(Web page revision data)
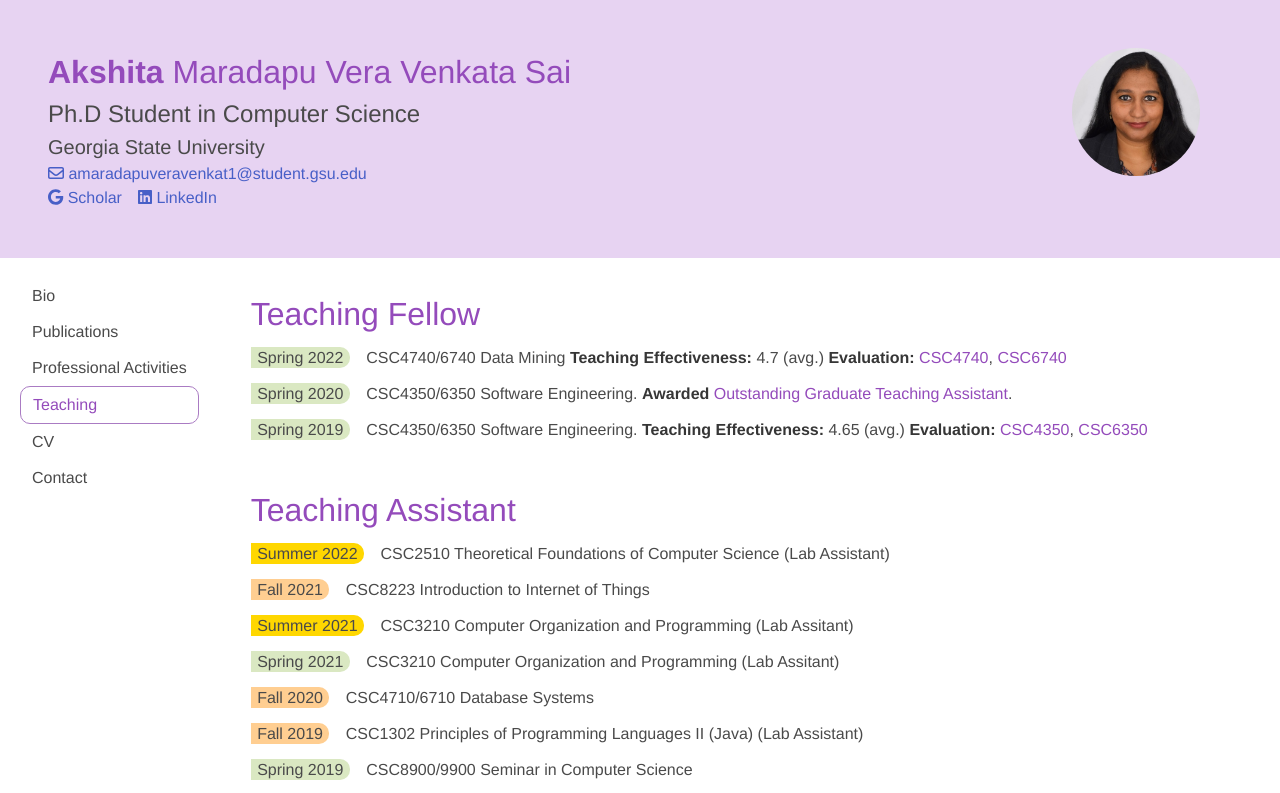
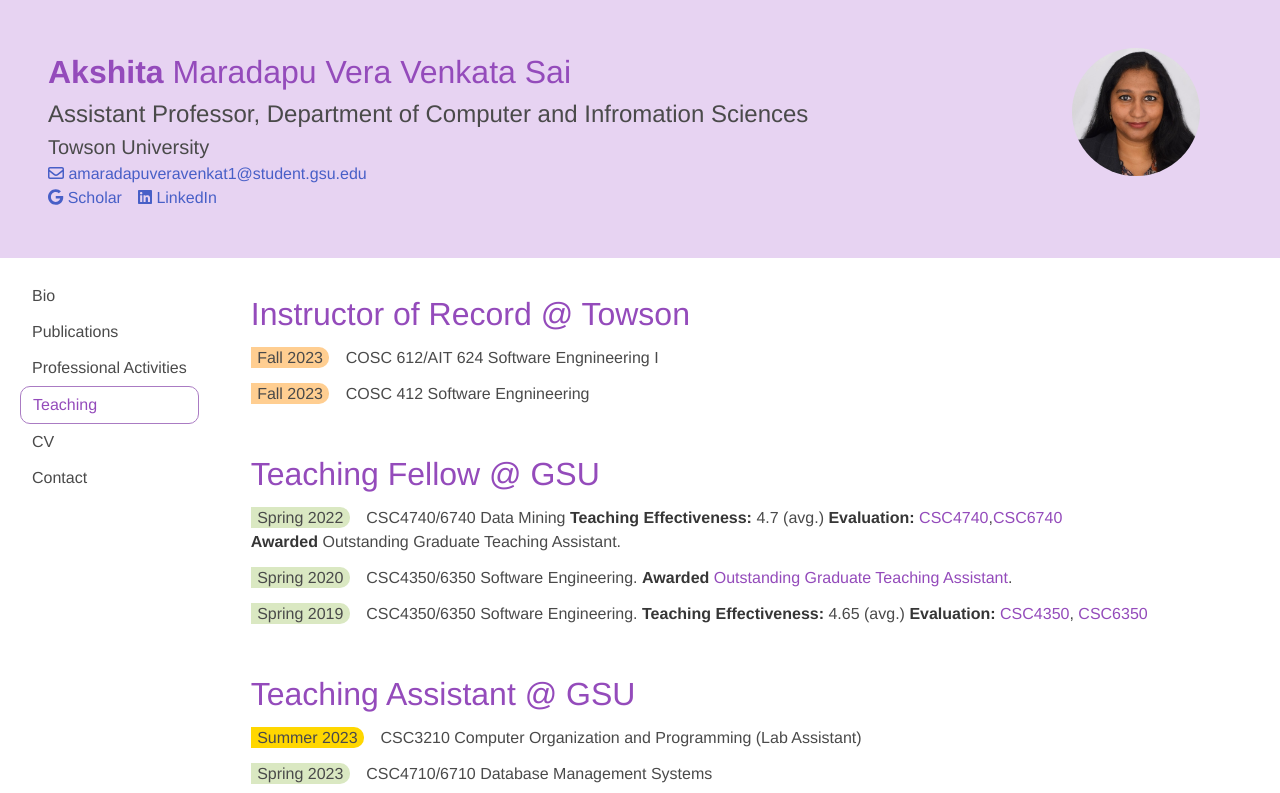
Before and after one commit to Akshitamvvs/homepage, a Next.js app: page /homepage/teaching in a window 1280 px wide. Shown: the top 793 px of the page. Built offline with nearby package versions, Linux system fonts and the light colour scheme.

Commit message:
I became a prof

```diff
--- a/components/header.js
+++ b/components/header.js
@@ -32,7 +32,7 @@ export function Header() {
           </h1>
         </a>
       </Link>
-      <h2>Ph.D Student in Computer Science</h2>
+      <h2>Assistant Professor, Department of Computer and Infromation Sciences</h2>
 
       <h3>
         <a
@@ -40,7 +40,7 @@ export function Header() {
           target="_blank"
           rel="noopener noreferrer"
         >
-          Georgia State University
+          Towson University
         </a>
       </h3>
       <p>
--- a/data/teaching.js
+++ b/data/teaching.js
@@ -1,4 +1,30 @@
+export const INSTRUCTOR=[
+  {
+    date: "Fall 2023",
+    title: " COSC 612/AIT 624 Software Engnineering I"
+  },
+  {
+    date: "Fall 2023",
+    title: " COSC 412 Software Engnineering "
+  },
+]
+
 export const TEACHING_ASSISTANT = [
+  {
+    date: "Summer 2023",
+    title:
+      "CSC3210 Computer Organization and Programming (Lab Assistant)",
+  },
+  {
+    date: "Spring 2023",
+    title:
+      "CSC4710/6710 Database Management Systems",
+  },
+  {
+    date: "Fall 2022",
+    title:
+      "CSC8714 Advanced Database Systems",
+  },
   {
     date: "Summer 2022",
     title:
@@ -48,7 +74,8 @@ export const TEACHING_FELLOW = [
     date: "Spring 2022",
     title: "CSC4740/6740 Data Mining",
     extra:
-      "**Teaching Effectiveness:** 4.7 (avg.) **Evaluation:** [CSC4740](/docs/sp22dmeval4.pdf), [CSC6740](/docs/sp22dmeval4.pdf) ",
+      "**Teaching Effectiveness:** 4.7 (avg.) **Evaluation:** [CSC4740](/docs/sp22dmeval4.pdf),[CSC6740](/docs/sp22dmeval4.pdf) \
+      <br/> **Awarded** Outstanding Graduate Teaching Assistant.",
   },
   {
     date: "Spring 2020",
--- a/pages/contact.js
+++ b/pages/contact.js
@@ -6,9 +6,9 @@ export default function Contact() {
         <p>
           <b>Akshita Maradapu Vera Venkata Sai</b>
         </p>
-        <p>25 Park Place, Suite 750</p>
-        <p>Georgia State University</p>
-        <p>Atlanta, GA 30303</p>
+        <p>7800 York Road</p>
+        <p>Towson University</p>
+        <p>Towson, MD - 21204</p>
         <p></p>
       </section>
       <section className="main-section">
--- a/pages/teaching.js
+++ b/pages/teaching.js
@@ -1,8 +1,11 @@
 import { LineItem } from "../components/LineItem";
 
-import { TEACHING_ASSISTANT, TEACHING_FELLOW } from "../data/teaching";
+import { INSTRUCTOR, TEACHING_ASSISTANT, TEACHING_FELLOW } from "../data/teaching";
 
 export default function Teaching() {
+  const inst_list = INSTRUCTOR.map((inst, idx)=>(
+    <LineItem key={idx} item={inst} />
+  ));
   const ta_list = TEACHING_ASSISTANT.map((ta, idx) => (
     <LineItem key={idx} item={ta} />
   ));
@@ -12,11 +15,15 @@ export default function Teaching() {
   return (
     <div>
       <section className="main-section">
-        <h1>Teaching Fellow</h1>
+        <h1>Instructor of Record @ Towson</h1>
+        <ul>{inst_list}</ul>
+      </section>
+      <section className="main-section">
+        <h1>Teaching Fellow @ GSU</h1>
         <ul>{tf_list}</ul>
       </section>
       <section className="main-section">
-        <h1>Teaching Assistant</h1>
+        <h1>Teaching Assistant @ GSU</h1>
         <ul>{ta_list}</ul>
       </section>
     </div>
```
Also changed, not shown: pages/index.js (+4 -3 lines).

- EXERCISE GOAL
Copy out every line of the data that includes the word "title".

- ANSWER FOR THIS EXERCISE
+    title: " COSC 612/AIT 624 Software Engnineering I"
+    title: " COSC 412 Software Engnineering "
+    title:
+    title:
+    title:
     title:
     title: "CSC4740/6740 Data Mining",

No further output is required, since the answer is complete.